(GREEK NEWS AGENDA)

Ρέα Γαλανάκη “Φωτιές του Ιούδα, Στάχτες του Οιδίποδα”

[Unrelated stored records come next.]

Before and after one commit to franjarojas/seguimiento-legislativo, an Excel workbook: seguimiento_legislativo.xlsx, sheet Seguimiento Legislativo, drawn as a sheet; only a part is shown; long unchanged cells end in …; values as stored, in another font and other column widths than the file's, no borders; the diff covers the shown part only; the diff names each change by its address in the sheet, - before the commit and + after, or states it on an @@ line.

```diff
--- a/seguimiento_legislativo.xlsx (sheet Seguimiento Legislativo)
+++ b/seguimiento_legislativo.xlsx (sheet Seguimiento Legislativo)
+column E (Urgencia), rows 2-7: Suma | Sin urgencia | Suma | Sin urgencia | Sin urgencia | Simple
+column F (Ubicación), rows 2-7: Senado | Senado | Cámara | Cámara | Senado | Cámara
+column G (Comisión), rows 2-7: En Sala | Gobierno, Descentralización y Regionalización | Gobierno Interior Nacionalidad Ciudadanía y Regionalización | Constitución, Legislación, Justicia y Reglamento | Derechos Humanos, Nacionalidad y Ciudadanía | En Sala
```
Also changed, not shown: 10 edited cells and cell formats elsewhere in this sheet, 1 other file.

      Μυθιστόρημα 
Η άφιξη μιας νεαρής Ελληνοεβραίας δασκάλας σε ορεινό χωριό της Κρήτης, το έτος 2000, όσο και το πασχαλινό έθιμο της καύσης του Ιούδα, δίνουν αφορμή για μια τομή στο “άβατον” των σύγχρονων ορεινών κοινωνιών της νήσου, αλλά και για το ξεδίπλωμα μιας παλιάς κρητικής παράδοσης, που αποδίδει στο πρόσωπο του βιβλικού Ιούδα τη μοίρα του μυθικού Οιδίποδα. Νόμος και παρανομία, έρωτες και τελετουργίες, φονικά και αποσιωπήσεις, ρηξικέλευθες αλλά και απαρχαιωμένες αντιλήψεις, συνθέτουν ένα σκηνικό γεμάτο συγκρούσεις και αντιφάσεις, μέσα στο οποίο η νεαρή γυναίκα αναζητεί τις ρίζες της ταραγμένης οικογενειακής της ιστορίας. Παράλληλα, ο περί τον Ιούδα και τον Οιδίποδα μύθος, ένας μύθος για το απόλυτο κακό, βαδίζει πάνω στα σκοτεινά δικά του μονοπάτια: ξεκινά από τα βάθη του χρόνου και φθάνει ως τις μέρες μας, για να υπηρετήσει αλλά και να ερμηνεύσει τις άκαμπτες δομές των ορεινών κλειστών κοινωνιών. Ένα “διπλό” βιβλίο, που αποκαλύπτει ότι μύθος και σύγχρονη ζωή συμπλέκονται σε ενιαίο σώμα, όπως άλλωστε και η λογοτεχνία με την πραγματικότητα.
Εκδόσεις Καστανιώτη
 

Thracian Art in Athens

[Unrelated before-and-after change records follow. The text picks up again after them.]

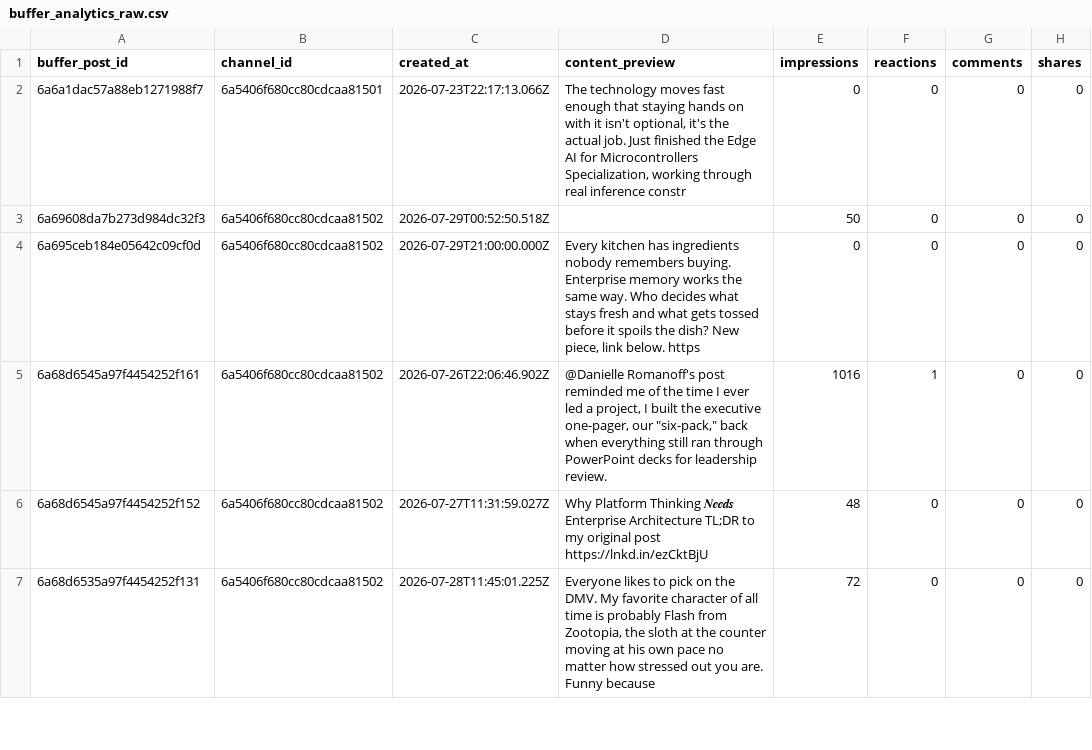
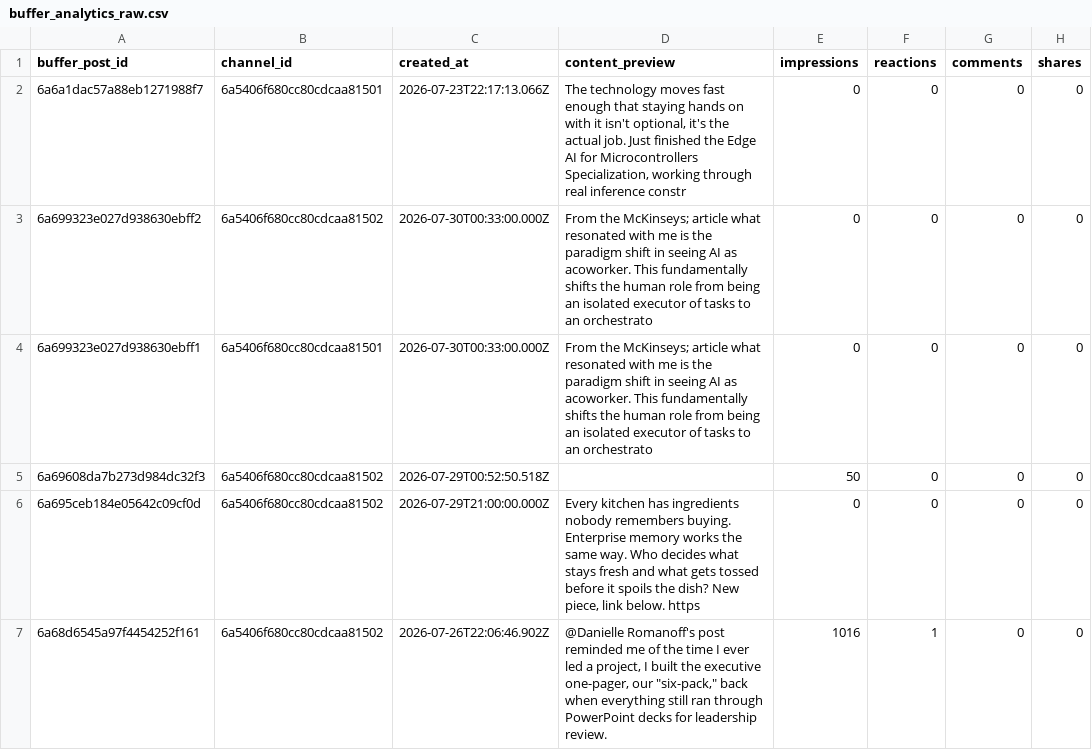
Before and after one commit to Straventis/contentIQ, a CSV file: src/_data/buffer_analytics_raw.csv, drawn as a sheet; only a part is shown; the shorter side is filled out with more unchanged rows.

```diff
--- a/src/_data/buffer_analytics_raw.csv
+++ b/src/_data/buffer_analytics_raw.csv
@@ -2,2 +2,4 @@ buffer_post_id,channel_id,created_at,content_preview,impressions,reactions,comme
 6a6a1dac57a88eb1271988f7,6a5406f680cc80cdcaa81501,2026-07-23T22:17:13.066Z,"The technology moves fast enough that staying hands on with it isn't optional, it's the actual job. Just finished the Edge AI for Microcontrollers Specialization, working through real inference constr",0,0,0,0
+6a699323e027d938630ebff2,6a5406f680cc80cdcaa81502,2026-07-30T00:33:00.000Z,From the McKinseys; article what resonated  with me is the paradigm shift in seeing AI as acoworker. This fundamentally shifts the human role from being an isolated executor of tasks to an orchestrato,0,0,0,0
+6a699323e027d938630ebff1,6a5406f680cc80cdcaa81501,2026-07-30T00:33:00.000Z,From the McKinseys; article what resonated  with me is the paradigm shift in seeing AI as acoworker. This fundamentally shifts the human role from being an isolated executor of tasks to an orchestrato,0,0,0,0
 6a69608da7b273d984dc32f3,6a5406f680cc80cdcaa81502,2026-07-29T00:52:50.518Z,,50,0,0,0
```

(GREEK NEWS AGENDA)   The City of Athens Art Gallery in collaboration with the Foundation for the Art and the Tradition of Thrace (in Greek) presents a folk tradition exhibition at the Folk Art and Tradition Centre, in Athens, until June 30, 2009. The display presents handmade objects of daily life such as jewellery, pottery, tapestry or clothing from the region of Thrace; a region which is characterised by the diversity and the multiculturalism of its inhabitants. Ethnological Museum of Thrace: www.emthrace.org ; Thrace: The Land of Orpheus & Municipality of Xanthi 

Reading Greece

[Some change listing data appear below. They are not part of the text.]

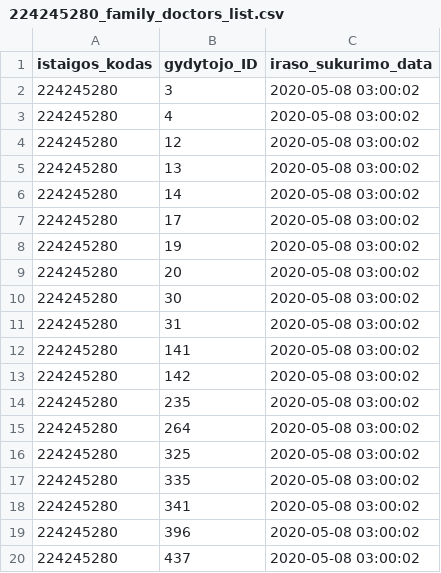
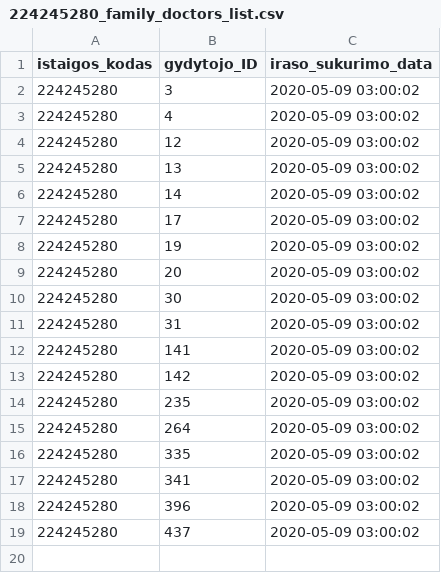
Before and after one commit to vilnius/lazdynu-poliklinika, a CSV file: 224245280_family_doctors_list.csv, drawn as a sheet.

```diff
--- a/224245280_family_doctors_list.csv
+++ b/224245280_family_doctors_list.csv
@@ -1,20 +1,19 @@
 istaigos_kodas;gydytojo_ID;iraso_sukurimo_data
-224245280;3;2020-05-08 03:00:02
-224245280;4;2020-05-08 03:00:02
-224245280;12;2020-05-08 03:00:02
-224245280;13;2020-05-08 03:00:02
-224245280;14;2020-05-08 03:00:02
-224245280;17;2020-05-08 03:00:02
-224245280;19;2020-05-08 03:00:02
-224245280;20;2020-05-08 03:00:02
-224245280;30;2020-05-08 03:00:02
-224245280;31;2020-05-08 03:00:02
-224245280;141;2020-05-08 03:00:02
-224245280;142;2020-05-08 03:00:02
-224245280;235;2020-05-08 03:00:02
-224245280;264;2020-05-08 03:00:02
-224245280;325;2020-05-08 03:00:02
-224245280;335;2020-05-08 03:00:02
-224245280;341;2020-05-08 03:00:02
-224245280;396;2020-05-08 03:00:02
-224245280;437;2020-05-08 03:00:02
+224245280;3;2020-05-09 03:00:02
+224245280;4;2020-05-09 03:00:02
+224245280;12;2020-05-09 03:00:02
+224245280;13;2020-05-09 03:00:02
+224245280;14;2020-05-09 03:00:02
+224245280;17;2020-05-09 03:00:02
+224245280;19;2020-05-09 03:00:02
+224245280;20;2020-05-09 03:00:02
+224245280;30;2020-05-09 03:00:02
+224245280;31;2020-05-09 03:00:02
+224245280;141;2020-05-09 03:00:02
+224245280;142;2020-05-09 03:00:02
+224245280;235;2020-05-09 03:00:02
+224245280;264;2020-05-09 03:00:02
+224245280;335;2020-05-09 03:00:02
+224245280;341;2020-05-09 03:00:02
+224245280;396;2020-05-09 03:00:02
+224245280;437;2020-05-09 03:00:02
```
Also changed, not shown: 224245280_free_registrations.csv.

(GREEK NEWS AGENDA)  Julian Evans: An aesthetic of fatality (Times Literary Supplement  25.7.2008)
The Boundless Garden. Selected short stories, Volume One. By Alexandros Papadiamandis. Edited by Denise Harvey & Lambros Kamperidis, Athens: Harvey and Co. 
“The saint of modern Greek storytelling Alexandros Papadiamandis (1851- 1911) has rarely been published in English.  This is not a simple matter for a writer many Greeks believe to be the saint of modern Greek storytelling, its Dickens or its Chekhov.
The Boundless Garden, the first of a new three-volume English edition of Papadiamandis’s stories, was initiated by Philip Sherrard in the early 1990s and was continued by his widow, Denise Harvey. It constitutes a memorial tribute to Sherrard’s lifelong efforts to restore poetry and spirituality to what he felt to be the aridity of modern existence.
The Skiathos-born Papadiamandis, wedded to rural island Greece, simultaneously pantheistic and Orthodox, widely versed in the European literary tradition, explored themes of emigration, displacement and exile, paganism and the power of evil, urban solitude, the shattering of a homogeneous past by the momentum of modernity. These things, Sherrard believed, required the restorative synthesis of poetry to make their hardship and loss bearable…”

Made in Greece

(GREEK NEWS AGENDA)                Olive Oil
Nothing is more characteristic of Greece than the millions of olive trees that grow in valleys and mountainous areas. Olive oil is more than one of the leading agricultural products of Greece. It is a cultural heritage, reflecting thousands of years of history and tradition. Greece is in the major league of olive oil producers, and ranks second highest in the world. It produces more than 430,000 tons of olive oil annually and more than 80% of that is top quality extra virgin olive oil and organic olive oil, which is a much higher percentage than in other Mediterranean olive-oil-producing countries. Traders, consumers and chefs worldwide can benefit from the added value of the Greek high quality olive oil. Most organic olive oil produced in Greece is exported.The global olive oil industry is well aware of the superior quality of Greek olive oil. The increase in Greek exports reflects, to a certain extent, the recent shift towards healthier nutrition, worldwide.  Continue reading